Looking, for a moment at the non-owners, this group is becoming smaller. It may well be that there is a core of teens who have an ideological resistance to the adoption of the mobile telephone. It may be that this group has, in effect, integrated this into a portion of their identity.
One is also prompted to ask if there is a logical, lower limit, to the adoption age for mobile telephones. The recent history in Norway shows that the penetration rates for the youngest teens has risen, albeit in the wake of the older teens. The material here, however, is not able to point to a drop in adoption that points to the lower age limit for the adoption and use of mobile telephony. That would require other data.
This is the first time that females have had the same adoption rate as males. Previous to this, they have always lagged slightly behind. Analyses done in previous years has indicated that boys were perhaps more fascinated with the technology than girls. The boys were quick to adopt the mobile telephone and there are some indications that they continue to be consuming the mobile telephone (read: the terminal device) in a more intense fashion. Thus, it may be possible to assert that the focus on the technology has been maintained among the boys. Never the less, girls have caught up with the boys in terms of the total percent who own a mobile telephone. Previous research has shown that girls report speaking longer on the mobile telephone than boys. In addition, there are also some indications that girls are more frequent users of SMS messages.
There are slight, but not significant gender based differences between the number of SMS messages that are being sent and received. This is, however, simply the number of messages being sent and received. Another theme that is beyond the scope of this material is the content of the messages. If the communication follows that one finds in telephone traffic then one would be lead to assert that the messages of boys are shorter and more concerned with coordination and organization. By contrast, the communications of girls are more nuanced in their use of language and more focused on interpersonal relationships. Again, the data here is not able to expand on this point. There is, however some qualitative material pointing to this difference.

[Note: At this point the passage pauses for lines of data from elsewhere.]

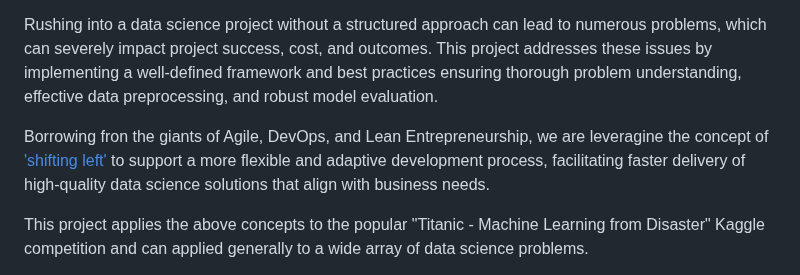
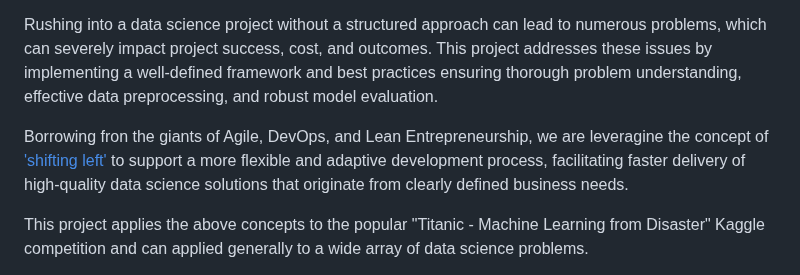
Before and after one commit to rexcoleman/Hybrid-Data-Science-Methodology-Titanic, a Markdown page: README.md, the part around the change. GitHub-like rendering.

```diff
--- a/README.md
+++ b/README.md
@@ -6,7 +6,7 @@ Welcome to my Framework for Solving Data Science Problems. This repository provi
 
 Rushing into a data science project without a structured approach can lead to numerous problems, which can severely impact project success, cost, and outcomes. This project addresses these issues by implementing a well-defined framework and best practices ensuring thorough problem understanding, effective data preprocessing, and robust model evaluation.
 
-Borrowing fron the giants of Agile, DevOps, and Lean Entrepreneurship, we are leveragine the concept of ['shifting left'](https://en.wikipedia.org/wiki/Shift-left_testing) to support a more flexible and adaptive development process, facilitating faster delivery of high-quality data science solutions that align with business needs.
+Borrowing fron the giants of Agile, DevOps, and Lean Entrepreneurship, we are leveragine the concept of ['shifting left'](https://en.wikipedia.org/wiki/Shift-left_testing) to support a more flexible and adaptive development process, facilitating faster delivery of high-quality data science solutions that originate from clearly defined business needs.
 
 This project applies the above concepts to the popular "Titanic - Machine Learning from Disaster" Kaggle competition and can applied generally to a wide array of data science problems.
 
```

Finally, there is the issue of the use of SMS in schools. It is clear from the data that the system is being used in this milieu, a behavior that is not within the traditional definition of the activities there. The material here does not examine the content of the traffic in this context. Indeed, given the illicit nature of this activity, it is doubtful that it is possible for a survey instrument to gather this type of information. Non-the-less, the types of messages can range between simple social interaction to exchanging answers to exam questions. The material here shows that this phenomenon exists. It is clear that it exists generally outside the purview of the authorities in the school. Its use and legitimacy are only now being established. It remains to me seen how widespread and how problematic the use of SMS will be in schools.
In summary then, this analysis has shown that the adoption of mobile telephony continues among teens in Norway. Girls are now on parity with the boys and finally the use of SMS has grown and the data here shows that this technology is a part of the classroom context.